WHAT YOU SHOULD DO – Wherever the listing has a line with the string "usepackage", copy that line out.

DATA TO PROCESS –
BEGIN
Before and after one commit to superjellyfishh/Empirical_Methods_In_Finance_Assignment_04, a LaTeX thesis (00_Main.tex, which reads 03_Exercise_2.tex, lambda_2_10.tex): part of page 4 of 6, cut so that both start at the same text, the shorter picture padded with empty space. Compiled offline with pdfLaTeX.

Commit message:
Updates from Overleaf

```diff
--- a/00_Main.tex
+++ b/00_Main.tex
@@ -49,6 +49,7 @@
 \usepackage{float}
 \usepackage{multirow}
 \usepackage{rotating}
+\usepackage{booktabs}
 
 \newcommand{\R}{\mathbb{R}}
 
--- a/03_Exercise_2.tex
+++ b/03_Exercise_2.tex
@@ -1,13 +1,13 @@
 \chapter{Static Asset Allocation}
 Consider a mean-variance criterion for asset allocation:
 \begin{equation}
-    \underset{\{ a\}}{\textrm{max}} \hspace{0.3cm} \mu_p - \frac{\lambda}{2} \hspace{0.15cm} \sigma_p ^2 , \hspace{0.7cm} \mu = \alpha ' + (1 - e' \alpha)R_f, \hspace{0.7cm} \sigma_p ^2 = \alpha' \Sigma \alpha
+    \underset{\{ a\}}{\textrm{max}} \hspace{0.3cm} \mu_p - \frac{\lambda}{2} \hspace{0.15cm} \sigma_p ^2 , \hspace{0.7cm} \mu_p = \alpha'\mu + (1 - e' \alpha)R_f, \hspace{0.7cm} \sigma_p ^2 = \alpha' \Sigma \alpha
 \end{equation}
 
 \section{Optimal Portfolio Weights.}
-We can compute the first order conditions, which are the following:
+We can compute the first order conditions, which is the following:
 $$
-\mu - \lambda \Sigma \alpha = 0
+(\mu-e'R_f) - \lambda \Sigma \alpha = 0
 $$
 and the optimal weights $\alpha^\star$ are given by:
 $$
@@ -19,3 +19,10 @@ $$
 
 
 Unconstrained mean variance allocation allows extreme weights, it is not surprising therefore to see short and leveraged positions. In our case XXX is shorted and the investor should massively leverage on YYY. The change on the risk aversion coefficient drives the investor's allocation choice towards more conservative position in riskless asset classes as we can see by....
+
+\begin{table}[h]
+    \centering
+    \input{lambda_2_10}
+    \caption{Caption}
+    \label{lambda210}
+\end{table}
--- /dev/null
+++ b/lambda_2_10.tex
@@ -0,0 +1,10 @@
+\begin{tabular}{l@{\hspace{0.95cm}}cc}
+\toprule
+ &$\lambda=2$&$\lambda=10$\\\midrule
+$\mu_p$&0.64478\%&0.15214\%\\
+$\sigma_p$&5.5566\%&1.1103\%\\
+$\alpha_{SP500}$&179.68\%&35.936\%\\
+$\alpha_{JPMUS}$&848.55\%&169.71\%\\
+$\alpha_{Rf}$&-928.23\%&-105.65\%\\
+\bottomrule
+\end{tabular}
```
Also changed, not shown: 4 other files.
END
THE COMPLETED TASK –
 \usepackage{float}
 \usepackage{multirow}
 \usepackage{rotating}
+\usepackage{booktabs}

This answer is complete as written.